Thursday, July 17, 2014

Swirl. Noise. World. Spinning.

In the moment when my seven-year-old son ran into the room full of knitting Ethiopian ladies excitedly exclaiming "Moooom!" as I scooped him up in a hug even though he's way too leggy for that these days, we were on display.  The room was packed.  There was a summertime energy in the air with the door and windows open, and I know that the knitting Ethiopian ladies were not the ones excitedly yelling my name.

There was conversation to the three new ladies about who this kid was who had his arms and legs wrapped around me.  I don't like feeling on display but I also know that I would write about this more except currently my house is full of the noise of the Disney pandora station, my kids cleaning the kitchen and discussing the little they know about World War 2.

Then I'll brush and brush and brush and brush my hair...wondering when my life begin?...lights will appear just like they do on my birthday each year, what is it like out there where they ... dishwasher loaded.... "Mother actually doesn't know best in that movie, you know, because that's not really her mother--it's a witch. Mom, is Tarzan really popular? So that's why there's so many songs that keep coming up...Mom, you usually really cry in this song..."

I will be here don't you cry.  Cause you'll be in my heart...from this day on now and forever more.

Lump.  Throat.

Wednesday, July 16, 2014

The Best Thing Ever Written About Adoption

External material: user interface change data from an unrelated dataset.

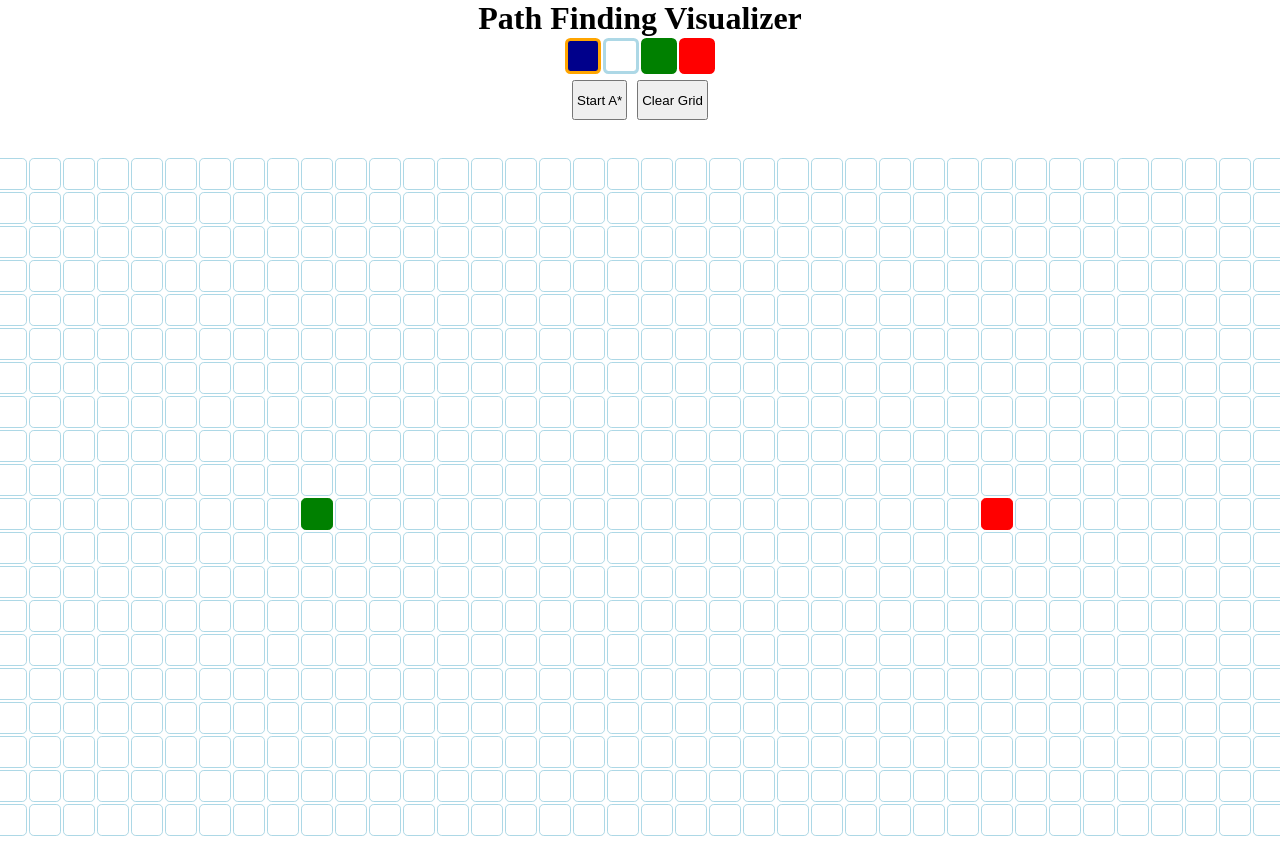
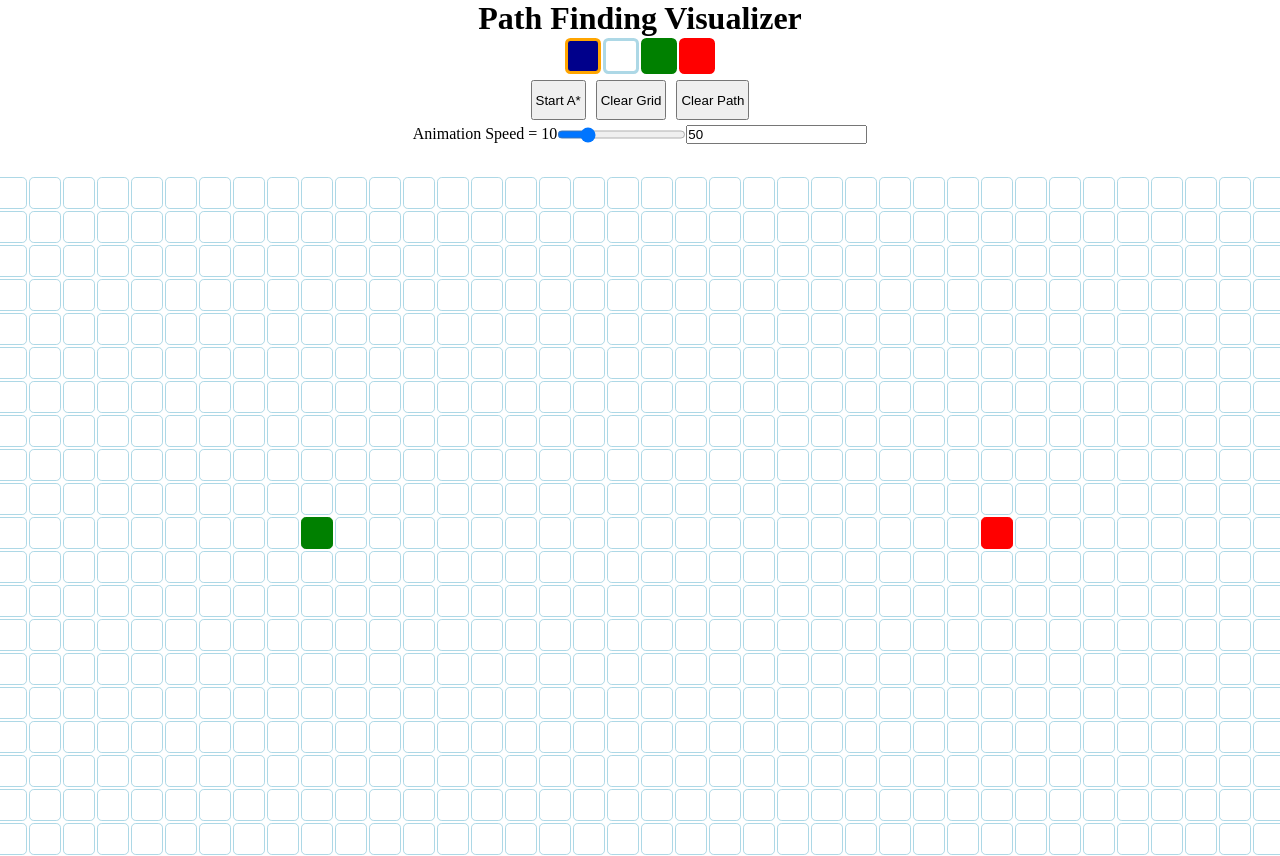
Before and after one commit to athulgeorge37/Path_Finding_Visualizer, a React (Create React App) app: page / in a window 1280 px wide. Shown: the top 856 px of the page. Built offline with nearby package versions, Linux system fonts and the light colour scheme.

Commit message:
adds slider for animation speed, imrpoves animations

```diff
--- a/src/Grid.css
+++ b/src/Grid.css
@@ -16,7 +16,7 @@ button {
     margin: 5px;
 }
 
-.buttons {
+.buttons, .slider {
     display: flex;
     justify-content: center;
 }
@@ -38,27 +38,46 @@ button {
 
 .Visited {
     background-color: lightblue;
+}
+
+.Visited_Animated {
+    background-color: lightblue;
     animation: animate_visited 1.5s ease-in 0s;
 }
 
 .Path {
     background-color: rgb(224, 118, 19);
     border: 1px solid rgb(224, 118, 19);
+    animation: animate_path 1s ease-in-out 0s;
 }
 
 .Start {
     background-color: green;
     border: 1px solid green;
+    animation: animate_start_end 0.25s ease-in-out 0s;
 }
 
 .End {
     background-color: red;
     border: 1px solid red;
+    animation: animate_start_end 0.25s ease-in-out 0s;
+}
+
+@keyframes animate_start_end {
+
+    0% {
+        transform: scale(0.3);
+    }
+
+    60% {
+        transform: scale(1.2);
+    }
+
 }
 
 @keyframes animate_visited {
 
-    0% {
+    /* 0% {
         transform: scale(0.2);
         background-color: purple;
         border-radius: 50%;
@@ -73,10 +92,28 @@ button {
         transform: scale(1.2);
         transform: rotate(180deg);
         background-color: aquamarine;
+    } */
+
+    0% {
+        transform: scale(0.4);
+        background-color: purple;
     }
 
-    /* 100% {
-        background-color: lightblue;
-    } */
+    10% {
+        background-color: aqua;
+    }
+
+    50% {
+        transform: scale(1.1);
+        background-color: aquamarine;
+    }
 
 }
+
+@keyframes animate_path {
+
+    0% {
+        transform: scale(0.4);
+    }
+
+}
--- a/src/Grid.js
+++ b/src/Grid.js
@@ -1,4 +1,4 @@
-import Grid_Cell from "./Grid_Cell"
+// import Grid_Cell from "./Grid_Cell"
 import { useEffect, useState, useRef } from 'react';
 import "./Grid.css"
 import { PriorityQueue } from "./priority_queue"
@@ -87,6 +87,8 @@ function Grid(props) {
     // all grid cell objects are kept in this array
     const [my_Grid, set_my_Grid] = useState(initialise_empty_grid)
     const [mouse_down, set_mouse_down] = useState(false)
+    const [animation_speed, set_animation_speed] = useState(DELAY_ANIMATION)
+    const [max_animation_speed, set_max_animation_speed] = useState(50)
 
 
     const my_grid_ref = useRef([])
@@ -289,14 +291,19 @@ function Grid(props) {
         } else {
             console.log("end cell found")
 
-            // console.log("my_cell_path", my_cell_path)
+
+            // prevents animating when animation speed is low, cus it looks laggy
+            let check_animated = "Visited"
+            if (animation_speed > 3) {
+                check_animated = "Visited_Animated"
+            }
 
             // changing cells to searched area color with a delay
             for (let k=0; k < visited_cells.length; k++) {
                 setTimeout(() => {
                     const neighbor_cell = visited_cells[k]
 
-                    let visited_class_name =  neighbor_cell.my_key + " Grid_Cell Visited";
+                    let visited_class_name =  neighbor_cell.my_key + " Grid_Cell " + check_animated;
 
                     if (neighbor_cell.cell_state === "START") {
                         visited_class_name += " Start";
@@ -305,12 +312,13 @@ function Grid(props) {
                     }
                     my_grid_ref.current[neighbor_cell.y_val][neighbor_cell.x_val].className = visited_class_name
 
-                }, DELAY_ANIMATION * k);
+                    // animation speed
+                }, animation_speed * k);
             }
 
             my_cell_path = my_cell_path.reverse()
             // changing cells to path color with a delay
-            const do_after = visited_cells.length * DELAY_ANIMATION
+            const visited_animation_end_time = visited_cells.length * animation_speed
             for (let n=0; n < my_cell_path.length; n++) {
                 setTimeout(() => {
                     const my_cell = my_cell_path[n]
@@ -325,7 +333,10 @@ function Grid(props) {
 
                     my_grid_ref.current[my_cell.y_val][my_cell.x_val].className = path_class_name
 
-                }, do_after + ((DELAY_ANIMATION + 25) * n));
+                    // path animation speed will remain the same no mater what animation speed given
+                    // this is to prevent really slow and really fast path speeds
+                }, visited_animation_end_time + (50 * n));
+
             }
         }
     }
@@ -374,6 +385,24 @@ function Grid(props) {
             <div className="buttons">
                 <button onClick={A_STAR_Algorithm}>Start A*</button>
                 <button onClick={clear_grid}>Clear Grid</button>
+                <button onClick={clear_visited_and_path_cells}>Clear Path</button>
+            </div>
+
+            <div className="slider">
+                <div>Animation Speed = {animation_speed}</div>
+                <input
+                    type="range"
+                    min={0}
+                    max={max_animation_speed}
+                    value={animation_speed}
+                    onChange={(e) => set_animation_speed(e.target.value)}
+                />
+                <input
+                    type="text"
+                    value={max_animation_speed}
+                    onChange={(e) => set_max_animation_speed(e.target.value)}
+                />
+
             </div>
 
             <div className="Grid">
```
Also changed, not shown: src/App.css (line endings or trailing spaces).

She likes the word mother and all the complications it brings.  She isn't interested in true or birth or adoptive or whatever other series of mothers there are in the world.  Gloria was her mother.  Jazzlyn was too.  They were like strangers on a porch, Gloria and Jazzlyn, with the evening sun going down: they were just sat there together and neither could say what the other one knew, so they just kept quiet, and watched the day descend.  One of them said good night, while the other waited.

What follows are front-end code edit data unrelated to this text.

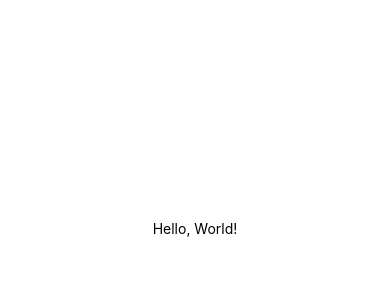
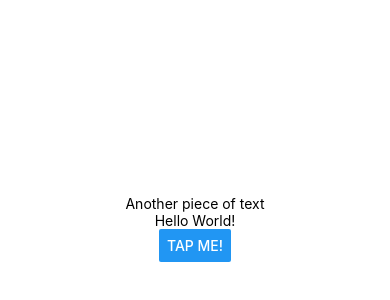
Before and after one commit to mbstevenson96/rn-course, a React Native app: screen / in a window 390 px wide. Shown: the part 194-494 px from the top of the page. Built offline with nearby package versions, Linux system fonts and the light colour scheme.

Commit message:
add button

```diff
--- a/App.js
+++ b/App.js
@@ -1,11 +1,11 @@
-import { StatusBar } from 'expo-status-bar';
-import { StyleSheet, Text, View } from 'react-native';
+import { StyleSheet, Text, View, Button } from 'react-native';
 
 export default function App() {
   return (
     <View style={styles.container}>
-      <Text>Hello, World!</Text>
-      <StatusBar style="auto" />
+      <Text>Another piece of text</Text>
+      <Text>Hello World!</Text>
+      <Button title='Tap Me!' />
     </View>
   );
 }
```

                                                                                  --Colum McCann in Let the Great World Spin

Monday, July 14, 2014

The thick middle

I hear that old 10,000 Maniacs song "These Are the Days" in my head a lot of the time.  Maybe it's that the summer so far has allowed us time to slow down in the best possible way with no hard schedules to follow, but I seem more aware than usual lately that I'm living the rich middle years of life where we pour out the best of ourselves to those in our orbit who depend on us showing up every day.  We show up whether we feel like it or not, and most days I feel like it though not always.

I keep having moments lately that often center around our front porch.  There is early evening soft light and a lot of green.  Perfect temperature.  Warm, not too hot.  Windows open.  The dog at my feet and the kids playing on the block somewhere.  I have a glass of cold tea with little to no ice.  A book.  Last was The Unlikely Pilgrimage of Harold Fry and now nearing the end of Let the Great World Spin, a book that swallows me up, leaving my head in a fog (the best kind).

I feel self-conscious about the French housemate seeing my box of savignon blanc from Target.  Maybe she's judging me, maybe not.  She just sits there at our dining room table with her library book and cup of tea, in her long skirt and black tank-top, hair pulled in a loose ponytail at the nape of her neck, being all beautiful and French.  I taught her last month how to pronounce the word 'banjo' with a nasal /a/ sound because seriously, she was pronouncing it so horribly that we couldn't understand her.  She rides her bike around town, sitting with perfect posture on her borrowed fixed-gear bike and she goes on long runs and she bakes Brazilian breakfast rolls with cheese so delicious and chewy that my head was spinning.

I must remember these things because the middle years don't last forever.